Exercise brief:
Reproduce every line in the material below that holds "stats".

*** Opening Source data ***

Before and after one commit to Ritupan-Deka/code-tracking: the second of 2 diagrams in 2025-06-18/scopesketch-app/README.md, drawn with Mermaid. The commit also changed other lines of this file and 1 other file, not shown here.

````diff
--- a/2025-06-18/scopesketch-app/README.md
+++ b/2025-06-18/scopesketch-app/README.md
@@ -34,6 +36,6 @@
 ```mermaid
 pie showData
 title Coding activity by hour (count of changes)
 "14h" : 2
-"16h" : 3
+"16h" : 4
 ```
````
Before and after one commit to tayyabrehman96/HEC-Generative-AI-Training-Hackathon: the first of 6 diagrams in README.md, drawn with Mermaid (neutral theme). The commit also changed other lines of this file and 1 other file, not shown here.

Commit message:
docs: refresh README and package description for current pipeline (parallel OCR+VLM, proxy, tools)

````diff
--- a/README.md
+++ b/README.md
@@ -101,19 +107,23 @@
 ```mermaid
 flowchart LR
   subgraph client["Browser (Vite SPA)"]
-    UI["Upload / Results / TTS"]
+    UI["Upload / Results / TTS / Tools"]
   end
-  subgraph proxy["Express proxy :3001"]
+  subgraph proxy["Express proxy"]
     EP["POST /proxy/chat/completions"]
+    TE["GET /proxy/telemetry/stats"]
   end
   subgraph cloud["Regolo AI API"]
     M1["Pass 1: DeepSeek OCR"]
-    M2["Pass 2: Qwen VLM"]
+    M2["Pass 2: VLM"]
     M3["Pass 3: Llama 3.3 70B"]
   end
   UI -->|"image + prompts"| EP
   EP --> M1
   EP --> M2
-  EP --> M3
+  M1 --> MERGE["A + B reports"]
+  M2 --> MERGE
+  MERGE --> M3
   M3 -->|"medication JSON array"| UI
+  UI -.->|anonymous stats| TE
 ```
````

*** Closing Source data ***

Exercise answer:
+    TE["GET /proxy/telemetry/stats"]
+  UI -.->|anonymous stats| TE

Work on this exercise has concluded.